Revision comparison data
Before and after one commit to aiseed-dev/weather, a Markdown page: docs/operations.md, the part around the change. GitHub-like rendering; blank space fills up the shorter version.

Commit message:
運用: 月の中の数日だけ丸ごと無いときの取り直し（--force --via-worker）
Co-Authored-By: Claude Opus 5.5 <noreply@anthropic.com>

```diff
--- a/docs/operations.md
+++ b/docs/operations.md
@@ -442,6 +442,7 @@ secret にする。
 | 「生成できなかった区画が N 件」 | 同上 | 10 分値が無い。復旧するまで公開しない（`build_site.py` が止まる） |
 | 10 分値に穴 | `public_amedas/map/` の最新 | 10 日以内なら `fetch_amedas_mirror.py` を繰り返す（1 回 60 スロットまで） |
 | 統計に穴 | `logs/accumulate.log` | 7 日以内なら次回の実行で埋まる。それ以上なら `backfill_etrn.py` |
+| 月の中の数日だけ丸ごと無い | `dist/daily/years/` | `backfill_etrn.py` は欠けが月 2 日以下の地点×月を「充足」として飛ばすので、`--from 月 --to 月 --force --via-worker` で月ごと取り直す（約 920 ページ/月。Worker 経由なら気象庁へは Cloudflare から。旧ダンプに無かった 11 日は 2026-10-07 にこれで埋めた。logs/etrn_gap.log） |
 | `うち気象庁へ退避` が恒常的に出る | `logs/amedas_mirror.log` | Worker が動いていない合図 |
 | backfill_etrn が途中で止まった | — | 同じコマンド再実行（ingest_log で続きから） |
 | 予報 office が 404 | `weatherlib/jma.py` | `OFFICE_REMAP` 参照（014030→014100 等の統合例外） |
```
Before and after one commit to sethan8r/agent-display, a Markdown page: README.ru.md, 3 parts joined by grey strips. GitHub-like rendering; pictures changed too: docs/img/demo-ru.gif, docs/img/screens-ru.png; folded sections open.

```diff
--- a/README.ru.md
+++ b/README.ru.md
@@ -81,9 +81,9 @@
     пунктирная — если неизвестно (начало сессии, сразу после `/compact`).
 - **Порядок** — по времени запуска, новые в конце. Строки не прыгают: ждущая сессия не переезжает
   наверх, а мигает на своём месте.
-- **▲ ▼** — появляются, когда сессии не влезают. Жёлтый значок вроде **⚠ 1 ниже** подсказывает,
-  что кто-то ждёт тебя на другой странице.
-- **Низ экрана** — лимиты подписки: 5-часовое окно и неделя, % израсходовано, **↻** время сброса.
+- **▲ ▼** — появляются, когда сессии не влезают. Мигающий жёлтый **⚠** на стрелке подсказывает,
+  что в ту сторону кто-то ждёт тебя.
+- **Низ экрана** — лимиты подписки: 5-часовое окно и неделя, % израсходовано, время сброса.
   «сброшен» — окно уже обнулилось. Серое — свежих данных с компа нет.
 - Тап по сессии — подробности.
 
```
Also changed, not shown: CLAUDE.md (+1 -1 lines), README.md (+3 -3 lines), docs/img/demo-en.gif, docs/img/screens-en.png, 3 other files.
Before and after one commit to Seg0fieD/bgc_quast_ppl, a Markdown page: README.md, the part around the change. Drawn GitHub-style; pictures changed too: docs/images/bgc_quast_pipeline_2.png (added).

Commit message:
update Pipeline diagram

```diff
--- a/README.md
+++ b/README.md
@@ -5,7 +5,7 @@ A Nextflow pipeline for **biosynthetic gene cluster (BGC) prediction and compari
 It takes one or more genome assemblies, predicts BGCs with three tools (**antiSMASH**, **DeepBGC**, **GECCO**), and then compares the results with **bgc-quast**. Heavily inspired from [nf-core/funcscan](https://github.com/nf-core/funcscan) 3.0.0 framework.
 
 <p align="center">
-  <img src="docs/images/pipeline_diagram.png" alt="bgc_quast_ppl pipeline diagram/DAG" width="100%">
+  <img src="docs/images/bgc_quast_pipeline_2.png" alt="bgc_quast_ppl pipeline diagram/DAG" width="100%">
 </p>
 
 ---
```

HOW TO COMPLETE THIS TASK:
Wherever a line above contains the string "сессии", copy that line.

TASK SOLUTION:
     пунктирная — если неизвестно (начало сессии, сразу после `/compact`).
-- **▲ ▼** — появляются, когда сессии не влезают. Жёлтый значок вроде **⚠ 1 ниже** подсказывает,
+- **▲ ▼** — появляются, когда сессии не влезают. Мигающий жёлтый **⚠** на стрелке подсказывает,
 - Тап по сессии — подробности.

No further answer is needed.